The leader of Telford & Wrekin Council has expressed his disappointment in the decision on the New Works Lane solar farm planning application and is concerned that it may have an impact on other decisions set to be made.

A three-day planning inquiry on the Steeraway solar farm project closed last Friday and the appellant and the council have been given until April 2 to get their statements in to the planning inspectorate.

Councillor Shaun Davies, leader of Telford & Wrekin Council said: “We are now taking urgent legal advice on what we can do to challenge the government's decision – a decision which completely fails to respect our communities, the planning committee, or the planning inspector.

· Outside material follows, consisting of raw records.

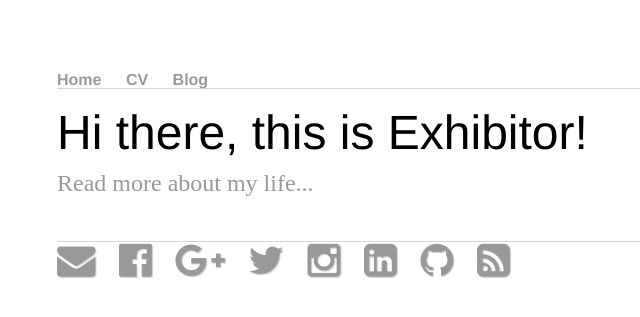
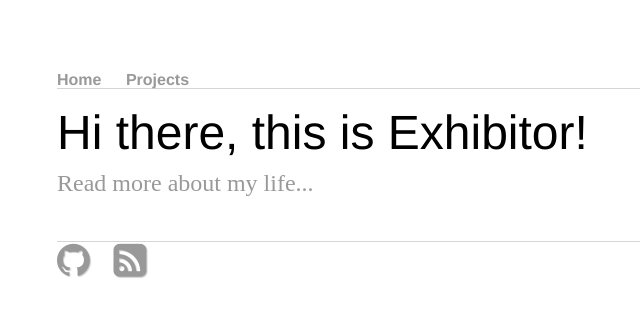
Before and after one commit to sh1457/exhibitor, a Jekyll site: the page built from index.html, in a window 1280 px wide. Shown: the top 317 px of the page, without its empty margins (135-775 px from the left). Built offline with Jekyll 4.4.1, drawn with Linux system fonts in a browser that asks for light colours.

Commit message:
Update default.html

```diff
--- a/_layouts/default.html
+++ b/_layouts/default.html
@@ -11,8 +11,7 @@
 		<nav>
     		<ul>
         		<li><a href="/">Home</a></li>
-        		<li><a href="/cv">CV</a></li>
-        		<li><a href="/blog">Blog</a></li>
+        		<li><a href="/prj">Projects</a></li>
     		</ul>
 		</nav>
 		<div class="container">
@@ -22,14 +21,8 @@
 		</div><!-- /.container -->
 		<footer>
     		<ul>
-        		<li><a href="mailto:sh1457@gmail.com"><i class="fa fa-envelope"></i></a></li>
-        		<li><a href="https://www.facebook.com/SH1457"><i class="fa fa-facebook-official"></i></a></li>
-        		<li><a href="https://plus.google.com/+SujithSudarshan"><i class="fa fa-google-plus"></i></a></li>
-        		<li><a href="https://twitter.com/sh1457"><i class="fa fa-twitter"></i></a></li>
-        		<li><a href="https://www.instagram.com/thesujithsudarshan"><i class="fa fa-instagram"></i></a></li>
-        		<li><a href="https://www.linkedin.com/in/SujithSudarshan"><i class="fa fa-linkedin-square"></i></a></li>
-        		<li><a href="https://github.com/sh1457"><i class="fa fa-github"></i></a></li>
-        		<li><a href="http://sh1457.github.io/blog/atom.xml"><i class="fa fa-rss-square"></i></a></li>
+        		<li><a href="https://github.com/sh1457/exhibitor"><i class="fa fa-github"></i></a></li>
+        		<li><a href="http://sh1457.github.io/exhibitor/proj/atom.xml"><i class="fa fa-rss-square"></i></a></li>
 		</ul>
 		</footer>
 	</body>
```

We urge the Secretary of State to look at the decision of in person."

He added that the council is "bitterly disappointed" that a junior minister has granted planning permission for the New Works Lane solar farm.

"This decision goes against the views of our communities, our planning officers, the planning committee and the government's own planning inspector," he said.

“In his letter, the minister recognised that the proposal will harm the local landscape and that the site is clearly valued by local residents, yet he has still deemed the site suitable for development, even though he has never visited the site or heard first-hand all the evidence put forward at the planning committee or the inquiry."

The minister said that although there are harms from the project, he believes those are outweighed by the energy produced.

The council has supported many solar projects over the years and has one of its own.

Councillor Davies said: "As a council, we know the vital importance of renewable energy. We are one of only a few councils to have our own solar farm and we have granted a range of others throughout the borough, but these developments need to be made in the right places."

Although Councillor Davies did not specifically mention the pending decision on Steeraway solar farm he added that the New Works Lane decision could have an impact on the next door application.

He said: "There are other applications for solar farms that are being considered both within the borough and in other areas of the country and we are concerned about how this decision may impact upon decision-makers considering such applications in the future."

Campaigner Jocelyn Lewis, of the Stop Steeraway and New Works Industrial Solar 'Farms' group, said she and others are "incredibly disappointed" with the decision.

"Once I had a chance to read through the decision letter and inspector's report I was incredibly disappointed that despite agreeing with the inspector on many issues the minister had ignored it and overruled local democracy and the local plan," she said.

She supports Telford & Wrekin Council's decision to seek legal advice.

"We are now in the hands of the borough council," she said.

And on the issue of what happens to the application for a solar farm at neighbouring Steeraway Farm she said at the moment that is just not known.

"It's a bit up in the air. We never expected the New Works Lane decision to be overruled, and we don't know if Steeraway will be called in."

Also disappointed was Bill Kerswell, from Picklescott, who objected to a minister overruling the council.

"We can forget about planning," he said. "Why have a council, why have a planning department. We can forget about planning and just put solar farms up anywhere.

"The whole thing is a rubbish. We should re-open the coal mines, rebuild the power station at Ironbridge and use the carbon dioxide in greenhouses.

"We have got over 400 years of coal reserves just sitting in the ground, or exporting to Germany."